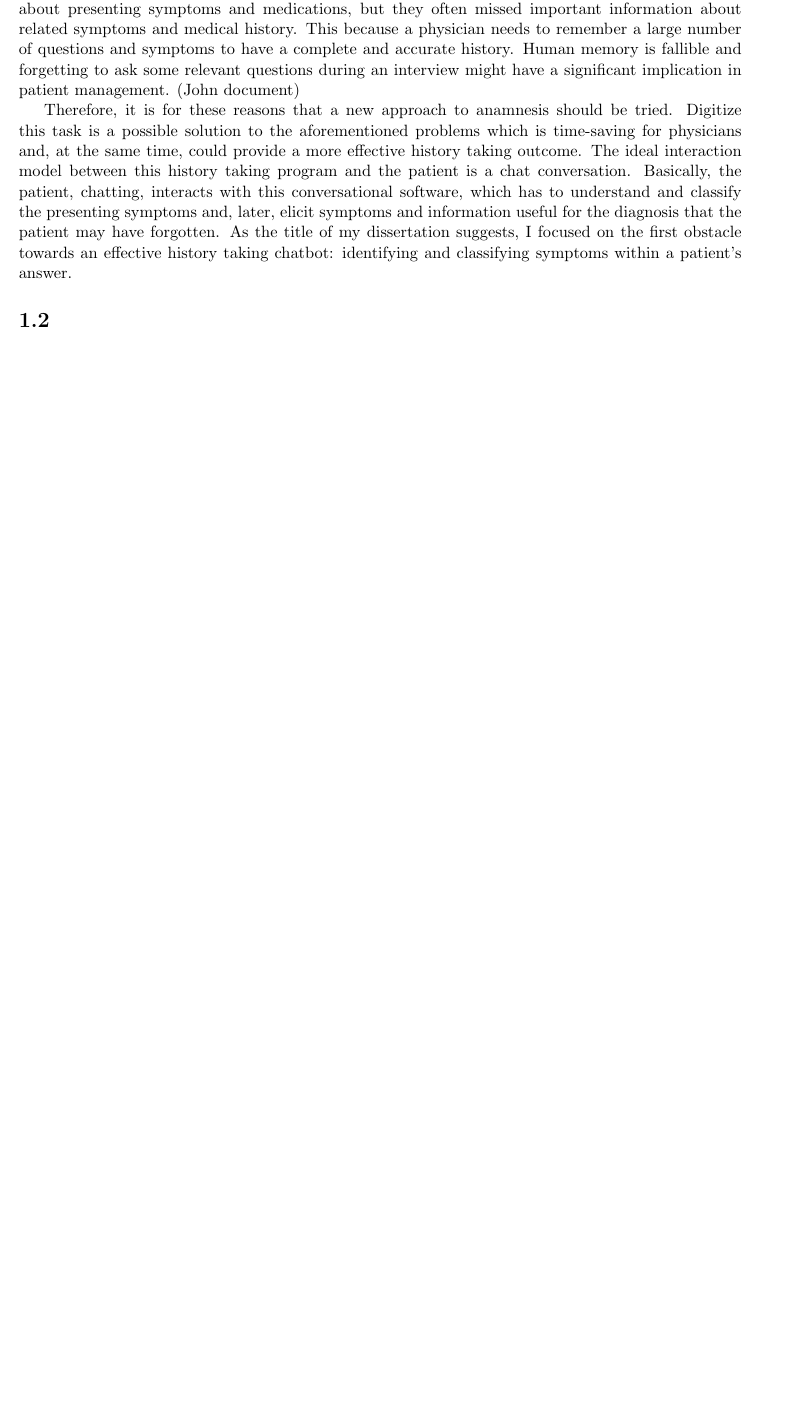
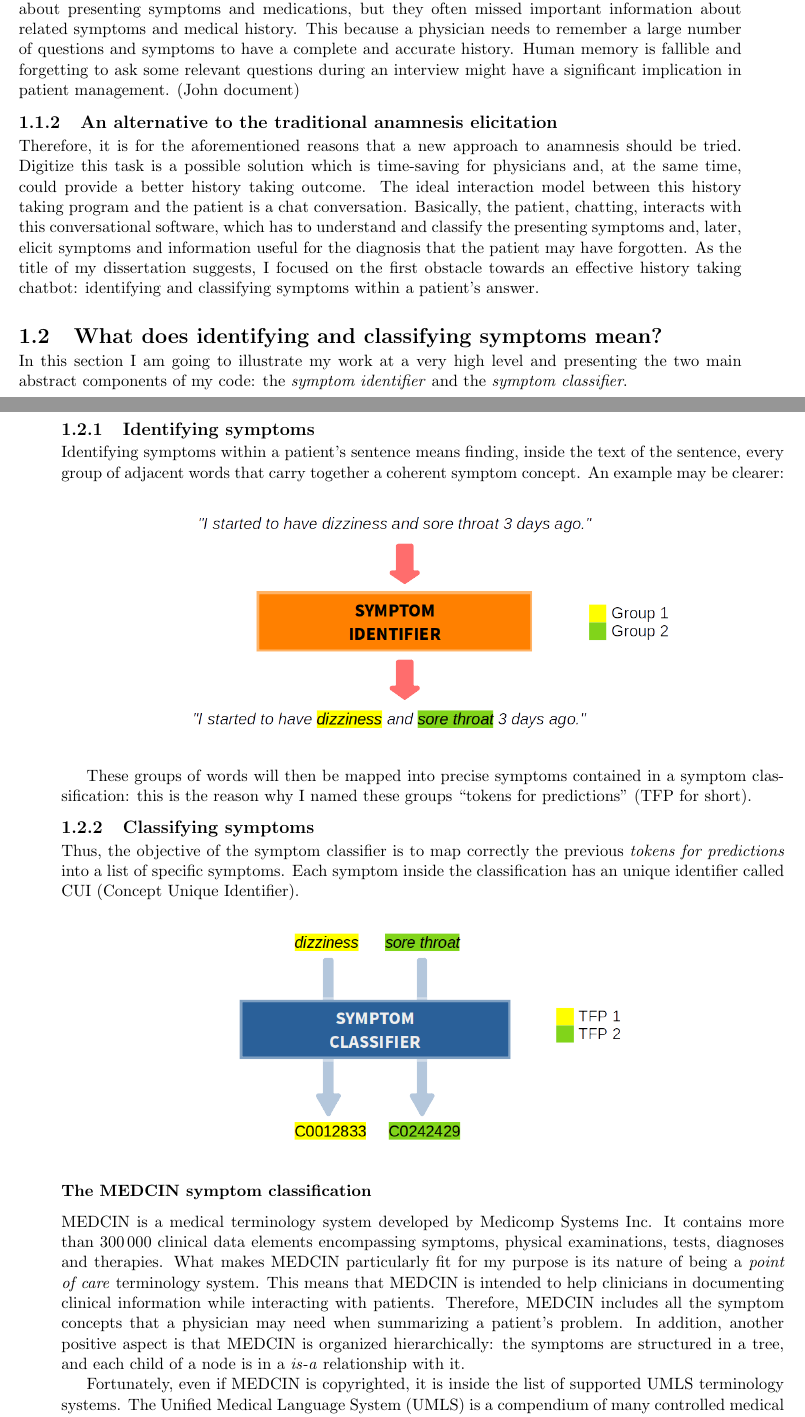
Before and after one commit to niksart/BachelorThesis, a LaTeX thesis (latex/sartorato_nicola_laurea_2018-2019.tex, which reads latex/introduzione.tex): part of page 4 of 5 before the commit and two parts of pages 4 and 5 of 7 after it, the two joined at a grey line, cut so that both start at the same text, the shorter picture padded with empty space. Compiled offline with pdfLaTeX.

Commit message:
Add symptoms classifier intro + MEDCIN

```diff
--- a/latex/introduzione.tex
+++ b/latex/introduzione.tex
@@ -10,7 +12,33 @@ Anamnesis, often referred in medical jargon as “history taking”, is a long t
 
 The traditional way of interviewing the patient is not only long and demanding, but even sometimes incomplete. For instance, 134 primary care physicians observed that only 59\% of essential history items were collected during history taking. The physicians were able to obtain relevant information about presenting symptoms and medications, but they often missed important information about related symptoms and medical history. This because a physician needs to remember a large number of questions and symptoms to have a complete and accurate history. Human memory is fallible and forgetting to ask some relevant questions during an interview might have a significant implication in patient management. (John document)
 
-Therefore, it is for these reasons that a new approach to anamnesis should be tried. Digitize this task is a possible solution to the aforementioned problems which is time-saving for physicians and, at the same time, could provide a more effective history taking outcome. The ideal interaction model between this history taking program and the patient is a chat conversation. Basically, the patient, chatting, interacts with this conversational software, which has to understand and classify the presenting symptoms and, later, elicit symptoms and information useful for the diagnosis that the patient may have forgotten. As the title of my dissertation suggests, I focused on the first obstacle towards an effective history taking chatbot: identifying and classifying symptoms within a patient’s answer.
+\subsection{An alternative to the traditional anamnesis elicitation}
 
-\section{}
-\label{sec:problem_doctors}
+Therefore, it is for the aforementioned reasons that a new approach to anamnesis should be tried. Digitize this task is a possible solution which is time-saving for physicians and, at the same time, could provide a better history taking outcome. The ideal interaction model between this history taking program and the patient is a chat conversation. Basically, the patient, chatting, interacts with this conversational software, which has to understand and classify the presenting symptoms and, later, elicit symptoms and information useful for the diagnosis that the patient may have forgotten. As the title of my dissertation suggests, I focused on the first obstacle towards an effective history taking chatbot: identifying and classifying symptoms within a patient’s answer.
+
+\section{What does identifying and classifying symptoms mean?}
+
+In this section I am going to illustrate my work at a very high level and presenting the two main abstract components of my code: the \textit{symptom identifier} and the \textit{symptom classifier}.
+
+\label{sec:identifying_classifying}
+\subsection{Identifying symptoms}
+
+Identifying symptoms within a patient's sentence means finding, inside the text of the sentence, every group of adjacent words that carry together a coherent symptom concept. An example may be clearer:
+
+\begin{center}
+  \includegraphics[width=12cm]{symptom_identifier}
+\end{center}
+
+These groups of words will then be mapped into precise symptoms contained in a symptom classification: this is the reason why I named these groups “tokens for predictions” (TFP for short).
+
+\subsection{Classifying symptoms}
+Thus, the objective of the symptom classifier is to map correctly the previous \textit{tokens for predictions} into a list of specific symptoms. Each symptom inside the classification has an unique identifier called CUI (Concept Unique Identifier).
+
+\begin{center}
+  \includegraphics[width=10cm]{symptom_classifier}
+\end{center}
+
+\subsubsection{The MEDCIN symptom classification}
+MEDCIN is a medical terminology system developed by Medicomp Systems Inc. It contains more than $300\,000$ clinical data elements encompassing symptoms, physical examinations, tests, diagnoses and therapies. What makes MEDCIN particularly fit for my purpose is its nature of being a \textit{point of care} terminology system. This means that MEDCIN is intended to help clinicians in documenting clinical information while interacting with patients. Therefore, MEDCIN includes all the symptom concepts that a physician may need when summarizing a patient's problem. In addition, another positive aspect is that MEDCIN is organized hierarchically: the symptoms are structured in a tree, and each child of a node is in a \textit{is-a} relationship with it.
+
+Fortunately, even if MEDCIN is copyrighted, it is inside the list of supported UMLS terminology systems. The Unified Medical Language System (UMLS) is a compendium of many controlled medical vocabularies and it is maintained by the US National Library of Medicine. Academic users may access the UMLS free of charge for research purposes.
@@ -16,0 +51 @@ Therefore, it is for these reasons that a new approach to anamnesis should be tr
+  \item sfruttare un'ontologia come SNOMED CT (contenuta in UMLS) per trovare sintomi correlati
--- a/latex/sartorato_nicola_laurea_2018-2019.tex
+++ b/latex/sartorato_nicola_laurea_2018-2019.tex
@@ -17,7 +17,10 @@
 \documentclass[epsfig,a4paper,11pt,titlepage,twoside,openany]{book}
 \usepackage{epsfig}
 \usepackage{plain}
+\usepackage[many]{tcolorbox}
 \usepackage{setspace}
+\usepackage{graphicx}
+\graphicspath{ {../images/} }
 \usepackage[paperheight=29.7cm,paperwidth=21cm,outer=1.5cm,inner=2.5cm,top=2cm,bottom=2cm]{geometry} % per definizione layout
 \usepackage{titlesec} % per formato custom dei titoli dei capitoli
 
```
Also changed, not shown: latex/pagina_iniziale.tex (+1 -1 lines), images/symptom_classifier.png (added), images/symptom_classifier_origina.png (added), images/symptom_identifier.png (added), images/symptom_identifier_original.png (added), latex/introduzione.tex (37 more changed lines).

• • • • •

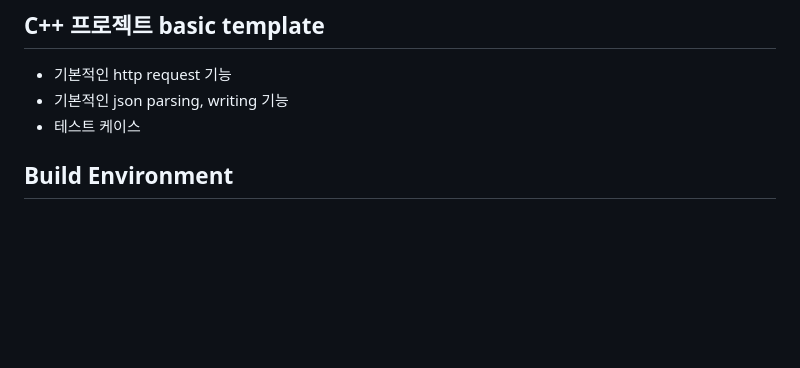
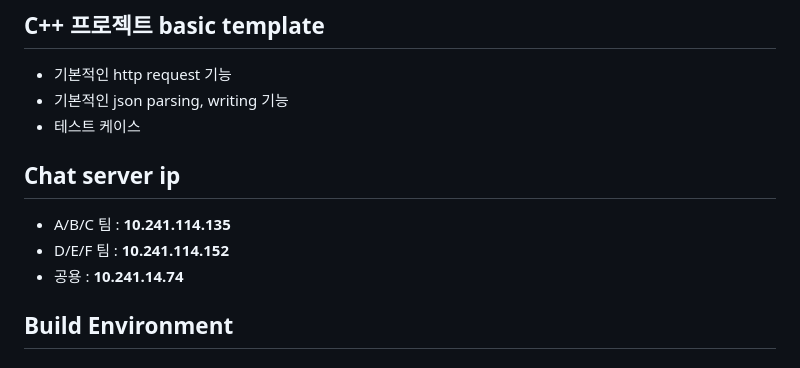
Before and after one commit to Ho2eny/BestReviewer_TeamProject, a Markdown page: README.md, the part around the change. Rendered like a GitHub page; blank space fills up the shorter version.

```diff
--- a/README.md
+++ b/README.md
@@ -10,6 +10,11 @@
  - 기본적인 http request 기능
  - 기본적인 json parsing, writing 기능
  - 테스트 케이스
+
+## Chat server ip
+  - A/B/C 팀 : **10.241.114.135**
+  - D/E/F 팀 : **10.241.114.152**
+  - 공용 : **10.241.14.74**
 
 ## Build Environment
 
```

• • • • •

*Required work*
Gather up, from the records above, each line where the word "includegraphics" appears.

*Answer to the exercise*
+  \includegraphics[width=12cm]{symptom_identifier}
+  \includegraphics[width=10cm]{symptom_classifier}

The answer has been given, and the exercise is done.